College mulls new food studies program
MIDDLEBURY — An idea that started as a blog post last summer may become the newest field of study at Middlebury College.
Last summer, Amanda Warren and Ben Blackshear, students who currently head up the Middlebury College Organic Garden (MCOG), sat down to develop an unofficial program in Food and Agriculture Studies using courses already offered at the college. They posted the plan to their blog at middfood.com.
“We got a lot of response right away — we were taken off guard,” said Warren. “Everyone kept telling us that this was a very salient topic, that people wanted to talk about it.”
Now the school’s Environmental Council is also pushing for a food and agriculture-based course of study, and Bob Cluss, the college’s dean of curriculum, has so far held two meetings to gauge student interest. The first drew nearly 30 students, which Warren said is just a percentage of the students who have expressed an interest in the program to her.
“There’s clearly a lot of student interest,” said Cluss. “It’s been strong and seems to be growing.
And the Environmental Council is throwing some weight behind it, too, Cluss said.
Helen Young chairs the Environmental Council, which this year named food a major area of focus. Young, a botany professor, incorporates trips to the college garden into her introductory botany classes, and she said it’s a prime way to get students engaged with the subject.
“Everyone is interested in food, and plants make up such a large portion of our diet,” said Young. “(In class,) we spend a fair amount of time eating and talking about the plant matter we’re eating.”
And Young is not the only professor incorporating the study of food into her classes. As Warren and Blackshear found when they first blogged about a food and agriculture studies program, there are already food and agriculture-related courses spanning several disciplines — “The Anthropology of Food,” “Local Green Politics,” “Soils, Geology, and the Environment,” and “Literary Feasts: Representations of Food in Modern Narrative,” to name a few.

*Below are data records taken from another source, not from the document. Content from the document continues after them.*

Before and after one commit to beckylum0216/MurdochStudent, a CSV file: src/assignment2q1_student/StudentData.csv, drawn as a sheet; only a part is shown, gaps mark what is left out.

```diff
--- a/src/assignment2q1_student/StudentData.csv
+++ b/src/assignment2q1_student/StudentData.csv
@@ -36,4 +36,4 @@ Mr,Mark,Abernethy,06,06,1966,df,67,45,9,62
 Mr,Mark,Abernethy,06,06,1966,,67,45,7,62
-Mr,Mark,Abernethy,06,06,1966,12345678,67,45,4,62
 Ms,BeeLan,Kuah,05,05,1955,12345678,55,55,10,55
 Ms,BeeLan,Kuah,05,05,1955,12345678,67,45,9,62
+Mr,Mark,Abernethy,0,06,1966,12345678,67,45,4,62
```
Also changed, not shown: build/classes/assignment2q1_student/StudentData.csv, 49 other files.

Young said the college’s environmental track record makes it a prime candidate for a more focused food studies program.
“It seems like the next natural area to focus on,” she said. “Students arriving at Middlebury are very interested in environmentalism and sustainability, and a lot of our impact on the environment is through the food we eat.”
That’s just one of the reasons that the great deal of student interest in a food studies program hasn’t come as a surprise — then there are organizations like the organic garden, which has a solid core of volunteers, and Dolci, a popular student-run restaurant on campus.

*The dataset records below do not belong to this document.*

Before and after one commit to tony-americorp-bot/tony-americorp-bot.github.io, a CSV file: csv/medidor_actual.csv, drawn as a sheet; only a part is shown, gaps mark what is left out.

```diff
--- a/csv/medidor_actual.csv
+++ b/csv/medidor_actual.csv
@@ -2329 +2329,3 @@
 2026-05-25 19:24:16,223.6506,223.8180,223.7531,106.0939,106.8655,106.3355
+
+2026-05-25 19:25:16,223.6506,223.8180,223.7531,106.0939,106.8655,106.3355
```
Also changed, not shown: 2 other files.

Last January, Warren was one of a group of students who team-taught a winter term class on food justice, bringing in speakers and doing readings and discussions on the topic of food access, farming and nutrition. Warren said she and the other students leading the course received nearly 50 applicants for the maximum 12 student slots.
But, said Cluss, it was the convergence of faculty and student interest that caught the administration’s attention.
“When students step up and faculty do, too, that’s always a good thing,” he said.
While the program in food and agriculture is far from being a done deal, Cluss was optimistic.
“There’s a lot of support in the administration for this — it’s clearly important,” he said.
“I would say we’re looking at something that’s pretty interdisciplinary,” Cluss said. “Probably a minor at first.”
Though minors require less additional curriculum planning, Cluss said the challenge is making sure that there is a consistent and cohesive array of courses offered to fulfill the requirements of the minor.
“You can’t just lump courses together and call it a minor — there has to be a curricular thread,” said Cluss. “You ideally want to have a gateway course that all the students would take.”
Such a program would mean additional administrative planning and additional faculty and staff time, while each member of the faculty already has a responsibility to his or her current department. All of this, said Cluss, is what he will be looking at as the current push for a food studies program continues.
All those involved in the discussion acknowledge that the program would be unique among liberal arts curriculums — while there are many technical agriculture programs in the country, few colleges offer an interdisciplinary food studies program — or one that interests so many different people.
“It’s not one type of student who’s coming to these meetings,” said Warren. “It’s first-years, seniors, environmental studies majors, literature majors, history majors. That’s what’s really exciting for us.”
Warren said she and Blackshear are planning to submit a formal minor proposal to the college this spring, and she’s hoping to see an official minor established before she graduates in February of 2012.
“Ben and I are very excited,” she said. “We’ll write up a strong mission statement and see where it goes from there,”
Reporter Andrea Suozzo is at email@example.com.